The case of a generic CV

Please, meet Kate. Kate has been looking for a job for several months now, she is a machine at sending CVs. Looking for a job is a full-time job for her and every day she applies for at least 5 positions. Yet, she has not been invited to a single interview. Looking at her CV, I understood why. 

 

Her CV is generic. 

 

Kate has tried to write a CV which “fits” all of the relevant positions at once. She does not want to re-write her CV every time she applies for a job.
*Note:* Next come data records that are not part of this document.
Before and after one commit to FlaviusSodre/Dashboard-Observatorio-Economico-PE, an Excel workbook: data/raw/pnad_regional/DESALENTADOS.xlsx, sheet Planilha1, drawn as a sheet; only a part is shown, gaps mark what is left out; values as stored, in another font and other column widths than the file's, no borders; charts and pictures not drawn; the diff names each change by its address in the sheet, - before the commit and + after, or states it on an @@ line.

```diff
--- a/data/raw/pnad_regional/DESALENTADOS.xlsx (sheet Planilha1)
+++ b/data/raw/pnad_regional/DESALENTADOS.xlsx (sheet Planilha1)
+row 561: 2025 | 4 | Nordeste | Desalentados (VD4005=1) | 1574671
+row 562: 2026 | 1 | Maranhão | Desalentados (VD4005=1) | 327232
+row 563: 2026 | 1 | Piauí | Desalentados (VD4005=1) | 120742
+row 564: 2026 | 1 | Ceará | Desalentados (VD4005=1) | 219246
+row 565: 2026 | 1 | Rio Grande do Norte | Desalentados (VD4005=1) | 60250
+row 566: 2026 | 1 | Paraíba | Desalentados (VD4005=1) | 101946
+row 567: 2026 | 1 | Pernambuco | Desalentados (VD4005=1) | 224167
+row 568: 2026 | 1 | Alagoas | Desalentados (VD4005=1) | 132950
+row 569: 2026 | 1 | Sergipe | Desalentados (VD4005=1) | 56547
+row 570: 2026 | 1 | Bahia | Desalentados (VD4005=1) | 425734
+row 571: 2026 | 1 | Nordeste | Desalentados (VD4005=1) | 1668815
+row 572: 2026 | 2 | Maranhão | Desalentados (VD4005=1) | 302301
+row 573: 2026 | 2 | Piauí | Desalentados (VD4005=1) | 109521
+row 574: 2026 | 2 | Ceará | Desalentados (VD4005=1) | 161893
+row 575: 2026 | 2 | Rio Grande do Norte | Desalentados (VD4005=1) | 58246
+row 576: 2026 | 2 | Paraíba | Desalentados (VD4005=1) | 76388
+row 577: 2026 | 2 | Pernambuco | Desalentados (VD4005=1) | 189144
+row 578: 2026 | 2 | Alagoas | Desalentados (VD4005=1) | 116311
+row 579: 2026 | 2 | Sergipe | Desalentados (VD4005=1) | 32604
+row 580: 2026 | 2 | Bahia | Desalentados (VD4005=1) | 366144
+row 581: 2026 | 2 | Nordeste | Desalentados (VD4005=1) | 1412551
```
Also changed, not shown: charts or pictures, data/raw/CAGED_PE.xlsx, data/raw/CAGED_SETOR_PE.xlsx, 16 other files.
In her opinion, she saves time but from an HR perspective - she loses opportunities to be invited to an interview.  In the job market there is no such thing as “One size fits all”, because HR or Hiring Manager will never spend time on a CV which is not “spot on” and which does not tick off most of the “boxes” in the job description. Therefore, if you would like to be invited to an interview, you will have to EDIT your CV each time you apply for a position. 

 

Kate has asked me how to write a CV in a way that she can “stand out” and “be different” from other candidates. But here is the thing. At this stage, the company does not want you to stand out or be different. All they want is that your profile MATCHES their job description. As much as possible. 

 

Put yourself into HR’ shoes who is doing the screening. Imagine that you are doing the recruitment for several positions at once. Depending on the  complexity of the position, you are likely to get between 50 to 100 applications for each position. From experience, more than a half of these will be surprisingly irrelevant, something like “I am a ballet dancer, but I am applying for a Full-Stack developer position, because I learn fast”. As an effective HR person, you would want to quickly scan and sort applications into “absolutely no” and “yes, this looks interesting”.

 

What looks interesting is a CV, which resembles the job ad. This should come across in your CV even if someone looks at it only for 15 seconds. 

 

This makes your job of editing the CV quite easy. 

 

  • Have the job ad open on one screen and your CV on another. See what key competences are listed in the position and make a short summary about yourself (not more than 2 sentences!) on top of your CV. Use the same keywords which apply to your own experience.

 

  • See what responsibilities are listed in the job ad. Under each position in your employment history make a list of tasks for which you were responsible for. The tasks you are listing should be same or similar to the ones listed in job ad OR  somehow relevant/connected to these. Do not list absolutely everything you've done in your whole employment history. If you want - you would be able to talk about this at the interview. The goal at this stage is to get you to that interview.

 

  • In general, use as  many keywords from the job ad as possible (key qualifications, requirements, tasks, competences, etc). Please, keep in mind that HR people are competent in THEIR area of expertise, they do not necessarily know "inside out" specifics of the job of “Biocatalysis Specialist'', for example. Therefore, they will rely on the description of key competences received from the Hiring Manager and compare these to the received applications, looking for keywords.

 

  • Always start with the Employment History and only then list your Education. The timeline of your employment should start with your latest job. It is always an advantage if your CV reflects “logical development and growth”, showing that you are continuously developing in the chosen field (as opposed to “jumping” professions and jobs).

 

  • Shorten your CV to 2 pages max. 

 

  • Use a professional template where the information is well  organized. I am still getting a lot of CVs which are written like continuous text. It is really a painful process to go through something written like a novel. There are lots of templates available online, please see - canva.com OR resume.io, for example.

 

  • Use a “business picture” in your CV. Although this should go without saying, I am continuously surprised by pictures like  “Me, eating pizza”, “Best friends together” (with 3 ladies in one picture it is hard to understand which one is a candidate) or “Selfie in the bathroom mirror”. 

 

  • If you have time gaps in your CV, please try to give a short explanation to these. For example, you have not worked for a year due to full time studies or work on a freelance project. You can list the time and the activity together with the skills acquired during that time to "close" this gap.

 

  • Get someone to proofread your text. Mistakes leave an unpleasant impression that a person did not want to try hard to present himself/herself in a proper way. 

 

  • Remember to attach a Cover Letter (søknadsbrev), where it is required. The absence of the Cover Letter can be perceived as lack of motivation. The cover letter should be visually less than a page. Please, avoid “retelling your CV” in the cover letter and using any generic information like “I am a hardworking person and a good team player”, “in my free time I like…”. All the company needs to know is how your experience is relevant for this particular position. Give concrete examples on how your expertise can contribute to their concrete requirements.

 

Questions? You can always contact me and you will find me here.